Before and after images
*** Begin section ***
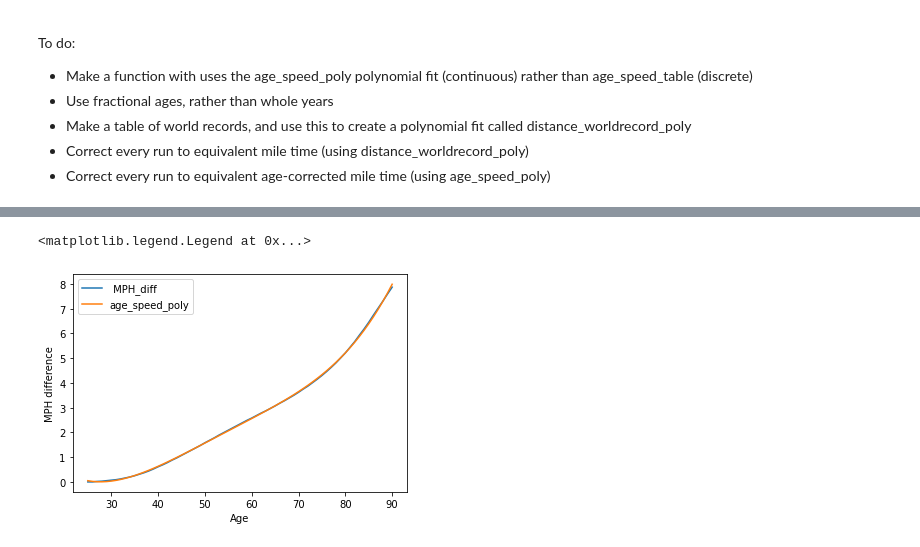
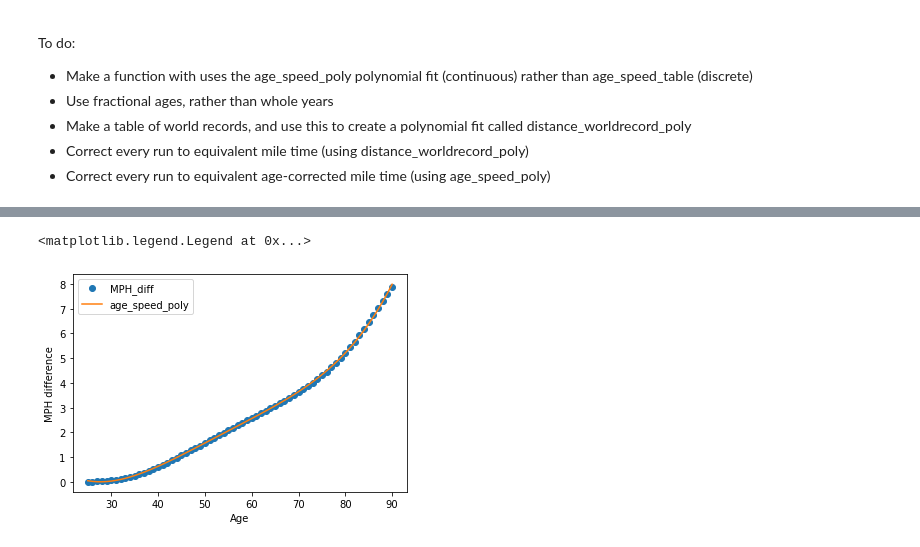
Before and after one commit to gthompson/kitchensinkGT, a Jupyter notebook: PROJECTS/fitness/ALL_RACES_2021.ipynb, the cells around one changed output, grey strips where cells are left out. Drawn from its saved outputs; the diff is of its cells as text; code cells hidden in the pictures.

```diff
--- a/PROJECTS/fitness/ALL_RACES_2021.ipynb
+++ b/PROJECTS/fitness/ALL_RACES_2021.ipynb
@@ -11,14 +19,17 @@ To do:
 # According to tables from https://www.bigdatarunning.com, the most accurate age
 # adjustment to running times, may be based on a fixed decline in running speed
 # with age, across all distances
-import pandas as pd
-age_speed_table = pd.read_csv('running_speed_decline.csv', index_col=0)
+
+#age_speed_table = pd.read_csv('running_speed_decline.csv', index_col=0)
+age_speed_table = pd.read_excel('/Users/gt/Dropbox/PERSONAL/Health_and_Fitness/Results/ALL_RACES_2021.xlsx', 'running_speed_decline', index_col=0)
+age_speed_table.columns.str.lstrip()
 print(age_speed_table)
-age_speed_table.plot(label='age_speed_table')
+age_speed_table.plot(label='age_speed_table', marker='o',linestyle='')
 plt.ylabel('MPH difference')
+print(age_speed_table.columns)
 
 # Fit a polynomial at same x
-age_speed_poly = np.polynomial.polynomial.Polynomial.fit(age_speed_table.index, age_speed_table[' MPH_diff'], 4)
+age_speed_poly = np.polynomial.polynomial.Polynomial.fit(age_speed_table.index, age_speed_table['MPH_diff'], 4)
 plt.plot(age_speed_table.index, age_speed_poly(age_speed_table.index), label='age_speed_poly')
 plt.legend()
 # %% [output]
@@ -40,2 +52,2 @@ Age
 <matplotlib.legend.Legend at 0x...>
-[figure, old version]
+[figure, new version]
```
Also changed, not shown: parts of 27 cells of this notebook, 32 other files.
*** End section ***
REQUIRED ACTION
Going through the records above, state how many lines include the word "polynomial", and give no other text.

SOLUTION FOR THIS PROBLEM
3